**Assignment**
Give the records again in full, exactly as they appear.

Exercise material Start Marker

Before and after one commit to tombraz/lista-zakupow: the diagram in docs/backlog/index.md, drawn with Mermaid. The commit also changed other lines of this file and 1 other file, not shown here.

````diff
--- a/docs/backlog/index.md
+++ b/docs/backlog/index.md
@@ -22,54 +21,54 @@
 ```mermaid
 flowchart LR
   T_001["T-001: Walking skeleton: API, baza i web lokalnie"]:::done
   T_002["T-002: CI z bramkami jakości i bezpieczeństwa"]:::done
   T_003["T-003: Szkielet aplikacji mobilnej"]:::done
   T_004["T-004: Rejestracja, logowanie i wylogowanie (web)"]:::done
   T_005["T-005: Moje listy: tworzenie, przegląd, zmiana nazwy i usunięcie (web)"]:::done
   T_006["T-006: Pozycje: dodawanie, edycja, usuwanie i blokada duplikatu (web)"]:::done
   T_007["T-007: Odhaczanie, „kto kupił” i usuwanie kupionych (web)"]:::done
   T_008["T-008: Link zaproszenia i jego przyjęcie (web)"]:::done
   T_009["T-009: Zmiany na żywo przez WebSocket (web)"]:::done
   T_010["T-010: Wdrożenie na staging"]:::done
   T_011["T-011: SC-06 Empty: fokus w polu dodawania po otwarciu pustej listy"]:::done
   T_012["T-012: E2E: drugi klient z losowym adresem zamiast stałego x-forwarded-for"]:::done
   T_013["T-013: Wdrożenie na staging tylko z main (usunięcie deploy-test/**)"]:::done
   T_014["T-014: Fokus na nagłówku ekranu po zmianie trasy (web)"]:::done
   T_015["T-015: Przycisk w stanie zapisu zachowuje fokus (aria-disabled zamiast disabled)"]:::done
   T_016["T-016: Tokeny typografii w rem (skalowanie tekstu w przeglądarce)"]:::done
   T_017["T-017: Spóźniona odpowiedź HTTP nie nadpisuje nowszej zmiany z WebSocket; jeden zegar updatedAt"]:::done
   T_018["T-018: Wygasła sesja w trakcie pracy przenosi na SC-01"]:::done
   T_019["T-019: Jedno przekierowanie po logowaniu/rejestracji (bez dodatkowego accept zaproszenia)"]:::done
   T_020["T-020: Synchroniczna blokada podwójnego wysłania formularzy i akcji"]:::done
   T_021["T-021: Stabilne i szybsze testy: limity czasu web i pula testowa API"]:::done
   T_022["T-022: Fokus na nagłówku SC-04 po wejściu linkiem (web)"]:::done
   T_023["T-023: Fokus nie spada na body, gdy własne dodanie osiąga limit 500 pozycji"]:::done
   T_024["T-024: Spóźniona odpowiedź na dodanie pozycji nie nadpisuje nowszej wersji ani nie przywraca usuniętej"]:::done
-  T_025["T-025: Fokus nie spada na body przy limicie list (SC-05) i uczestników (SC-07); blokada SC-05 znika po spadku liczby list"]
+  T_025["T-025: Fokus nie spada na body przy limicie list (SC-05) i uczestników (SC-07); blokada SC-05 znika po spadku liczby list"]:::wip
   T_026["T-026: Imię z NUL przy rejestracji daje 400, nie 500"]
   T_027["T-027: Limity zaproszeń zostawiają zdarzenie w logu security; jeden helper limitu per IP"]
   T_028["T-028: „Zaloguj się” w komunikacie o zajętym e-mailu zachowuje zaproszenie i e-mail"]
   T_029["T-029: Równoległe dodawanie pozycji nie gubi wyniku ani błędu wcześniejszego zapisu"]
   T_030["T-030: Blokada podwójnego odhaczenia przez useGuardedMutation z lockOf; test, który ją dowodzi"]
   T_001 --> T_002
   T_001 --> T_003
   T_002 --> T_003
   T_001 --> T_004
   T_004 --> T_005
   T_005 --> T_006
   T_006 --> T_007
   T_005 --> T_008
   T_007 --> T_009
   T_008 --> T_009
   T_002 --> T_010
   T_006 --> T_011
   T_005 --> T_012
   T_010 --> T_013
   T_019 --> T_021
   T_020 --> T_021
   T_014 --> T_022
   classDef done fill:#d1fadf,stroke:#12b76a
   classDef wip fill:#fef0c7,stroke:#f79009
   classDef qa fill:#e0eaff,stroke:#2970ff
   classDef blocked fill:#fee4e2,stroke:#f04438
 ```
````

Exercise material End Marker

**Answer space**
Before and after one commit to tombraz/lista-zakupow: the diagram in docs/backlog/index.md, drawn with Mermaid. The commit also changed other lines of this file and 1 other file, not shown here.

````diff
--- a/docs/backlog/index.md
+++ b/docs/backlog/index.md
@@ -22,54 +21,54 @@
 ```mermaid
 flowchart LR
   T_001["T-001: Walking skeleton: API, baza i web lokalnie"]:::done
   T_002["T-002: CI z bramkami jakości i bezpieczeństwa"]:::done
   T_003["T-003: Szkielet aplikacji mobilnej"]:::done
   T_004["T-004: Rejestracja, logowanie i wylogowanie (web)"]:::done
   T_005["T-005: Moje listy: tworzenie, przegląd, zmiana nazwy i usunięcie (web)"]:::done
   T_006["T-006: Pozycje: dodawanie, edycja, usuwanie i blokada duplikatu (web)"]:::done
   T_007["T-007: Odhaczanie, „kto kupił” i usuwanie kupionych (web)"]:::done
   T_008["T-008: Link zaproszenia i jego przyjęcie (web)"]:::done
   T_009["T-009: Zmiany na żywo przez WebSocket (web)"]:::done
   T_010["T-010: Wdrożenie na staging"]:::done
   T_011["T-011: SC-06 Empty: fokus w polu dodawania po otwarciu pustej listy"]:::done
   T_012["T-012: E2E: drugi klient z losowym adresem zamiast stałego x-forwarded-for"]:::done
   T_013["T-013: Wdrożenie na staging tylko z main (usunięcie deploy-test/**)"]:::done
   T_014["T-014: Fokus na nagłówku ekranu po zmianie trasy (web)"]:::done
   T_015["T-015: Przycisk w stanie zapisu zachowuje fokus (aria-disabled zamiast disabled)"]:::done
   T_016["T-016: Tokeny typografii w rem (skalowanie tekstu w przeglądarce)"]:::done
   T_017["T-017: Spóźniona odpowiedź HTTP nie nadpisuje nowszej zmiany z WebSocket; jeden zegar updatedAt"]:::done
   T_018["T-018: Wygasła sesja w trakcie pracy przenosi na SC-01"]:::done
   T_019["T-019: Jedno przekierowanie po logowaniu/rejestracji (bez dodatkowego accept zaproszenia)"]:::done
   T_020["T-020: Synchroniczna blokada podwójnego wysłania formularzy i akcji"]:::done
   T_021["T-021: Stabilne i szybsze testy: limity czasu web i pula testowa API"]:::done
   T_022["T-022: Fokus na nagłówku SC-04 po wejściu linkiem (web)"]:::done
   T_023["T-023: Fokus nie spada na body, gdy własne dodanie osiąga limit 500 pozycji"]:::done
   T_024["T-024: Spóźniona odpowiedź na dodanie pozycji nie nadpisuje nowszej wersji ani nie przywraca usuniętej"]:::done
-  T_025["T-025: Fokus nie spada na body przy limicie list (SC-05) i uczestników (SC-07); blokada SC-05 znika po spadku liczby list"]
+  T_025["T-025: Fokus nie spada na body przy limicie list (SC-05) i uczestników (SC-07); blokada SC-05 znika po spadku liczby list"]:::wip
   T_026["T-026: Imię z NUL przy rejestracji daje 400, nie 500"]
   T_027["T-027: Limity zaproszeń zostawiają zdarzenie w logu security; jeden helper limitu per IP"]
   T_028["T-028: „Zaloguj się” w komunikacie o zajętym e-mailu zachowuje zaproszenie i e-mail"]
   T_029["T-029: Równoległe dodawanie pozycji nie gubi wyniku ani błędu wcześniejszego zapisu"]
   T_030["T-030: Blokada podwójnego odhaczenia przez useGuardedMutation z lockOf; test, który ją dowodzi"]
   T_001 --> T_002
   T_001 --> T_003
   T_002 --> T_003
   T_001 --> T_004
   T_004 --> T_005
   T_005 --> T_006
   T_006 --> T_007
   T_005 --> T_008
   T_007 --> T_009
   T_008 --> T_009
   T_002 --> T_010
   T_006 --> T_011
   T_005 --> T_012
   T_010 --> T_013
   T_019 --> T_021
   T_020 --> T_021
   T_014 --> T_022
   classDef done fill:#d1fadf,stroke:#12b76a
   classDef wip fill:#fef0c7,stroke:#f79009
   classDef qa fill:#e0eaff,stroke:#2970ff
   classDef blocked fill:#fee4e2,stroke:#f04438
 ```
````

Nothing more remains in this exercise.